◆ Task to carry out:
Would you repeat the data below exactly, taking out the images?

*** Opening Stored data ***

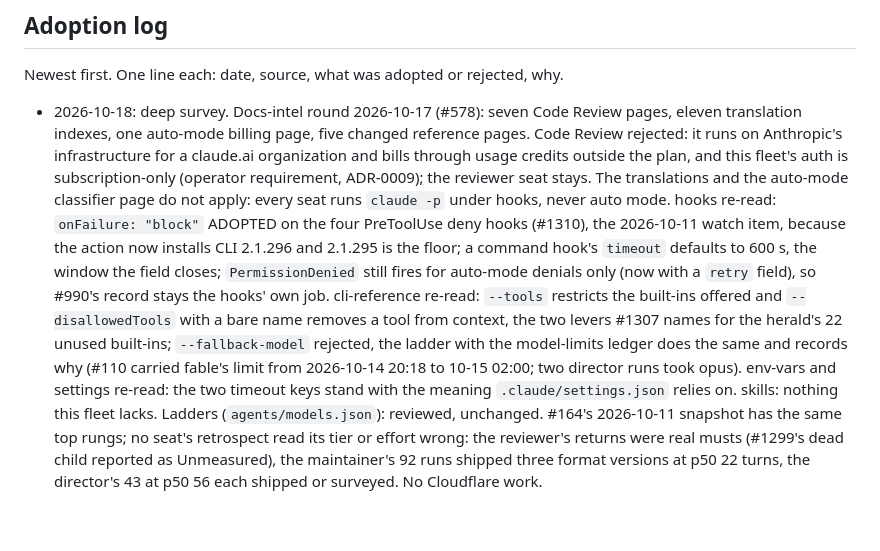
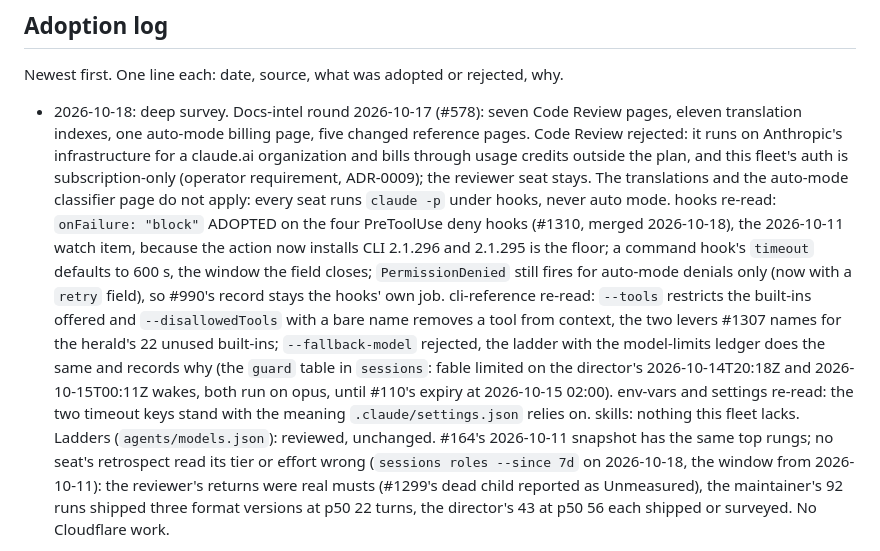
Before and after one commit to bugabinga/mothergod, a Markdown page: agents/SOURCES.md, the part around the change. Rendered like a GitHub page; blank space fills up the shorter version.

Commit message:
sources: cite the merge, the window and the guard rows the entry rests on
Co-Authored-By: Claude Fable 5.1 <noreply@anthropic.com>

```diff
--- a/agents/SOURCES.md
+++ b/agents/SOURCES.md
@@ -154,8 +154,8 @@ Newest first. One line each: date, source, what was adopted or rejected, why.
   stays. The translations and the auto-mode classifier page do not
   apply: every seat runs `claude -p` under hooks, never auto mode.
   hooks re-read: `onFailure: "block"` ADOPTED on the four PreToolUse
-  deny hooks (#1310), the 2026-10-11 watch item, because the action now
-  installs CLI 2.1.296 and 2.1.295 is the floor; a command hook's
+  deny hooks (#1310, merged 2026-10-18), the 2026-10-11 watch item,
+  because the action now installs CLI 2.1.296 and 2.1.295 is the floor; a command hook's
   `timeout` defaults to 600 s, the window the field closes;
   `PermissionDenied` still fires for auto-mode denials only (now with a
   `retry` field), so #990's record stays the hooks' own job.
@@ -163,14 +163,17 @@ Newest first. One line each: date, source, what was adopted or rejected, why.
   `--disallowedTools` with a bare name removes a tool from context, the
   two levers #1307 names for the herald's 22 unused built-ins;
   `--fallback-model` rejected, the ladder with the model-limits ledger
-  does the same and records why (#110 carried fable's limit from
-  2026-10-14 20:18 to 10-15 02:00; two director runs took opus).
+  does the same and records why (the `guard` table in `sessions`:
+  fable limited on the director's 2026-10-14T20:18Z and
+  2026-10-15T00:11Z wakes, both run on opus, until #110's expiry at
+  2026-10-15 02:00).
   env-vars and settings re-read: the two timeout keys stand with the
   meaning `.claude/settings.json` relies on. skills: nothing this fleet
   lacks.
   Ladders (`agents/models.json`): reviewed, unchanged. #164's
   2026-10-11 snapshot has the same top rungs; no seat's retrospect read
-  its tier or effort wrong: the reviewer's returns were real musts
+  its tier or effort wrong (`sessions roles --since 7d` on 2026-10-18,
+  the window from 2026-10-11): the reviewer's returns were real musts
   (#1299's dead child reported as Unmeasured), the maintainer's 92 runs
   shipped three format versions at p50 22 turns, the director's 43 at
   p50 56 each shipped or surveyed. No Cloudflare work.
```
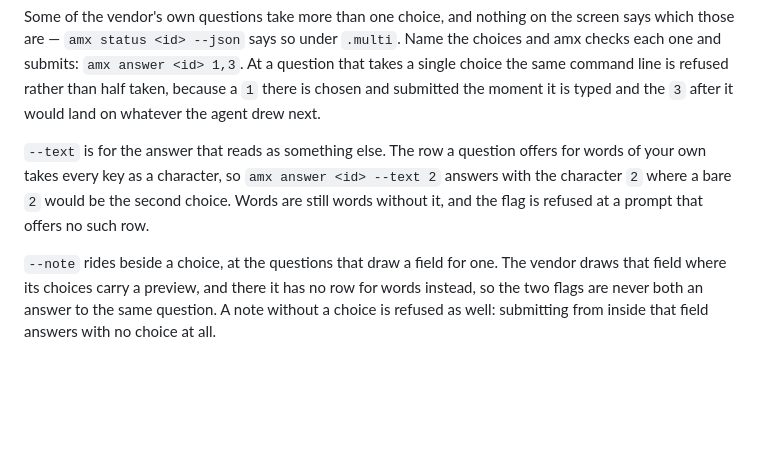
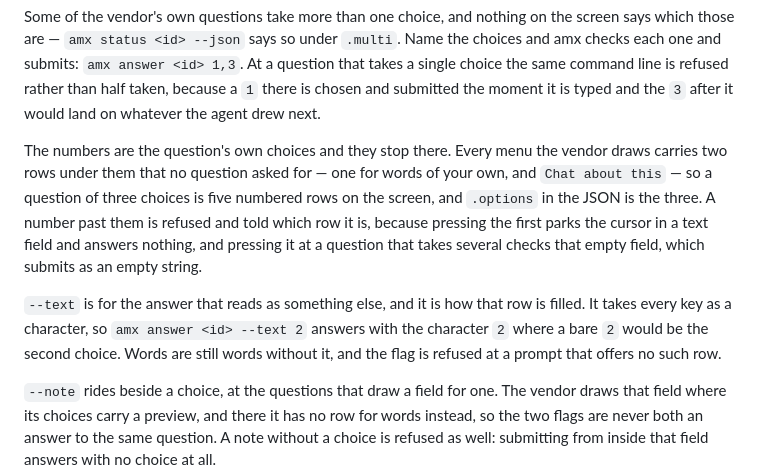
Before and after one commit to saifulapm/amx, a Markdown page: README.md, the part around the change. GitHub-like rendering; blank space fills up the shorter version.

Commit message:
Say in the README where a menu's numbers stop
A question of three choices is five numbered rows on the screen: the vendor adds
one for words of your own and one that reads "Chat about this", and neither is
in the payload. So .options in the JSON is the three, the numbers amx answer
takes are the three, and a number past them is refused with the row it would
have pressed named. The free-text one is what --text fills, which the paragraph
after it now says outright.

```diff
--- a/README.md
+++ b/README.md
@@ -305,11 +305,20 @@ command line is refused rather than half taken, because a `1` there is chosen
 and submitted the moment it is typed and the `3` after it would land on
 whatever the agent drew next.
 
-`--text` is for the answer that reads as something else. The row a question
-offers for words of your own takes every key as a character, so
-`amx answer <id> --text 2` answers with the character `2` where a bare `2`
-would be the second choice. Words are still words without it, and the flag is
-refused at a prompt that offers no such row.
+The numbers are the question's own choices and they stop there. Every menu the
+vendor draws carries two rows under them that no question asked for — one for
+words of your own, and `Chat about this` — so a question of three choices is
+five numbered rows on the screen, and `.options` in the JSON is the three. A
+number past them is refused and told which row it is, because pressing the
+first parks the cursor in a text field and answers nothing, and pressing it at a
+question that takes several checks that empty field, which submits as an empty
+string.
+
+`--text` is for the answer that reads as something else, and it is how that row
+is filled. It takes every key as a character, so `amx answer <id> --text 2`
+answers with the character `2` where a bare `2` would be the second choice.
+Words are still words without it, and the flag is refused at a prompt that
+offers no such row.
 
 `--note` rides beside a choice, at the questions that draw a field for one.
 The vendor draws that field where its choices carry a preview, and there it
```
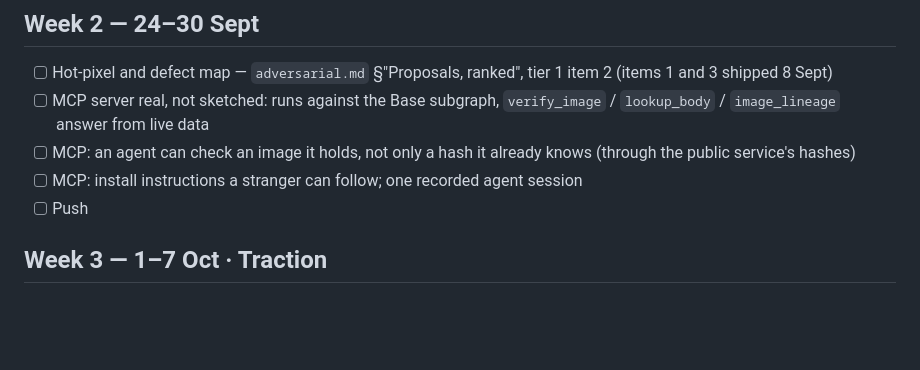
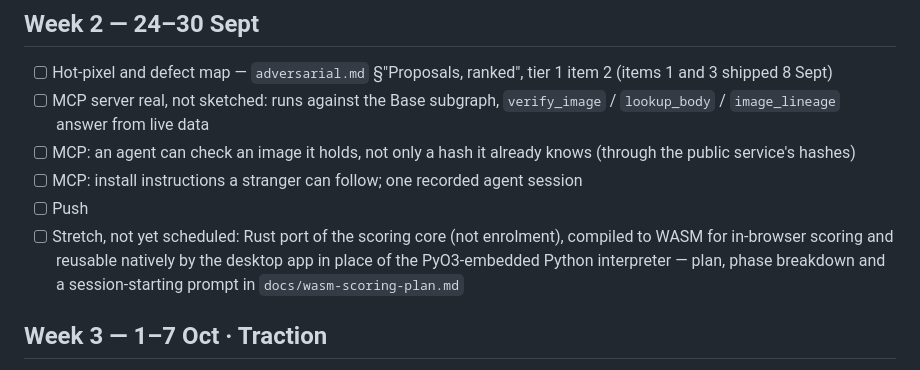
Before and after one commit to muse254/genesis, a Markdown page: docs/colosseum-checklist.md, the part around the change. Drawn GitHub-style; blank space fills up the shorter version.

```diff
--- a/docs/colosseum-checklist.md
+++ b/docs/colosseum-checklist.md
@@ -60,6 +60,11 @@ Work happens on `colosseum` only. `main`, `ethonline` and the tag
 - [ ] MCP: an agent can check an image it holds, not only a hash it already knows (through the public service's hashes)
 - [ ] MCP: install instructions a stranger can follow; one recorded agent session
 - [ ] Push
+- [ ] Stretch, not yet scheduled: Rust port of the scoring core (not
+      enrolment), compiled to WASM for in-browser scoring and reusable
+      natively by the desktop app in place of the PyO3-embedded Python
+      interpreter — plan, phase breakdown and a session-starting prompt in
+      `docs/wasm-scoring-plan.md`
 
 ## Week 3 — 1–7 Oct · Traction
 
```
Also changed, not shown: docs/wasm-scoring-plan.md (added, +264 -0 lines).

*** Closing Stored data ***

◆ Result for this exercise:
Before and after one commit to bugabinga/mothergod, a Markdown page: agents/SOURCES.md, the part around the change. Rendered like a GitHub page; blank space fills up the shorter version.

Commit message:
sources: cite the merge, the window and the guard rows the entry rests on
Co-Authored-By: Claude Fable 5.1 <noreply@anthropic.com>

```diff
--- a/agents/SOURCES.md
+++ b/agents/SOURCES.md
@@ -154,8 +154,8 @@ Newest first. One line each: date, source, what was adopted or rejected, why.
   stays. The translations and the auto-mode classifier page do not
   apply: every seat runs `claude -p` under hooks, never auto mode.
   hooks re-read: `onFailure: "block"` ADOPTED on the four PreToolUse
-  deny hooks (#1310), the 2026-10-11 watch item, because the action now
-  installs CLI 2.1.296 and 2.1.295 is the floor; a command hook's
+  deny hooks (#1310, merged 2026-10-18), the 2026-10-11 watch item,
+  because the action now installs CLI 2.1.296 and 2.1.295 is the floor; a command hook's
   `timeout` defaults to 600 s, the window the field closes;
   `PermissionDenied` still fires for auto-mode denials only (now with a
   `retry` field), so #990's record stays the hooks' own job.
@@ -163,14 +163,17 @@ Newest first. One line each: date, source, what was adopted or rejected, why.
   `--disallowedTools` with a bare name removes a tool from context, the
   two levers #1307 names for the herald's 22 unused built-ins;
   `--fallback-model` rejected, the ladder with the model-limits ledger
-  does the same and records why (#110 carried fable's limit from
-  2026-10-14 20:18 to 10-15 02:00; two director runs took opus).
+  does the same and records why (the `guard` table in `sessions`:
+  fable limited on the director's 2026-10-14T20:18Z and
+  2026-10-15T00:11Z wakes, both run on opus, until #110's expiry at
+  2026-10-15 02:00).
   env-vars and settings re-read: the two timeout keys stand with the
   meaning `.claude/settings.json` relies on. skills: nothing this fleet
   lacks.
   Ladders (`agents/models.json`): reviewed, unchanged. #164's
   2026-10-11 snapshot has the same top rungs; no seat's retrospect read
-  its tier or effort wrong: the reviewer's returns were real musts
+  its tier or effort wrong (`sessions roles --since 7d` on 2026-10-18,
+  the window from 2026-10-11): the reviewer's returns were real musts
   (#1299's dead child reported as Unmeasured), the maintainer's 92 runs
   shipped three format versions at p50 22 turns, the director's 43 at
   p50 56 each shipped or surveyed. No Cloudflare work.
```
Before and after one commit to saifulapm/amx, a Markdown page: README.md, the part around the change. GitHub-like rendering; blank space fills up the shorter version.

Commit message:
Say in the README where a menu's numbers stop
A question of three choices is five numbered rows on the screen: the vendor adds
one for words of your own and one that reads "Chat about this", and neither is
in the payload. So .options in the JSON is the three, the numbers amx answer
takes are the three, and a number past them is refused with the row it would
have pressed named. The free-text one is what --text fills, which the paragraph
after it now says outright.

```diff
--- a/README.md
+++ b/README.md
@@ -305,11 +305,20 @@ command line is refused rather than half taken, because a `1` there is chosen
 and submitted the moment it is typed and the `3` after it would land on
 whatever the agent drew next.
 
-`--text` is for the answer that reads as something else. The row a question
-offers for words of your own takes every key as a character, so
-`amx answer <id> --text 2` answers with the character `2` where a bare `2`
-would be the second choice. Words are still words without it, and the flag is
-refused at a prompt that offers no such row.
+The numbers are the question's own choices and they stop there. Every menu the
+vendor draws carries two rows under them that no question asked for — one for
+words of your own, and `Chat about this` — so a question of three choices is
+five numbered rows on the screen, and `.options` in the JSON is the three. A
+number past them is refused and told which row it is, because pressing the
+first parks the cursor in a text field and answers nothing, and pressing it at a
+question that takes several checks that empty field, which submits as an empty
+string.
+
+`--text` is for the answer that reads as something else, and it is how that row
+is filled. It takes every key as a character, so `amx answer <id> --text 2`
+answers with the character `2` where a bare `2` would be the second choice.
+Words are still words without it, and the flag is refused at a prompt that
+offers no such row.
 
 `--note` rides beside a choice, at the questions that draw a field for one.
 The vendor draws that field where its choices carry a preview, and there it
```
Before and after one commit to muse254/genesis, a Markdown page: docs/colosseum-checklist.md, the part around the change. Drawn GitHub-style; blank space fills up the shorter version.

```diff
--- a/docs/colosseum-checklist.md
+++ b/docs/colosseum-checklist.md
@@ -60,6 +60,11 @@ Work happens on `colosseum` only. `main`, `ethonline` and the tag
 - [ ] MCP: an agent can check an image it holds, not only a hash it already knows (through the public service's hashes)
 - [ ] MCP: install instructions a stranger can follow; one recorded agent session
 - [ ] Push
+- [ ] Stretch, not yet scheduled: Rust port of the scoring core (not
+      enrolment), compiled to WASM for in-browser scoring and reusable
+      natively by the desktop app in place of the PyO3-embedded Python
+      interpreter — plan, phase breakdown and a session-starting prompt in
+      `docs/wasm-scoring-plan.md`
 
 ## Week 3 — 1–7 Oct · Traction
 
```
Also changed, not shown: docs/wasm-scoring-plan.md (added, +264 -0 lines).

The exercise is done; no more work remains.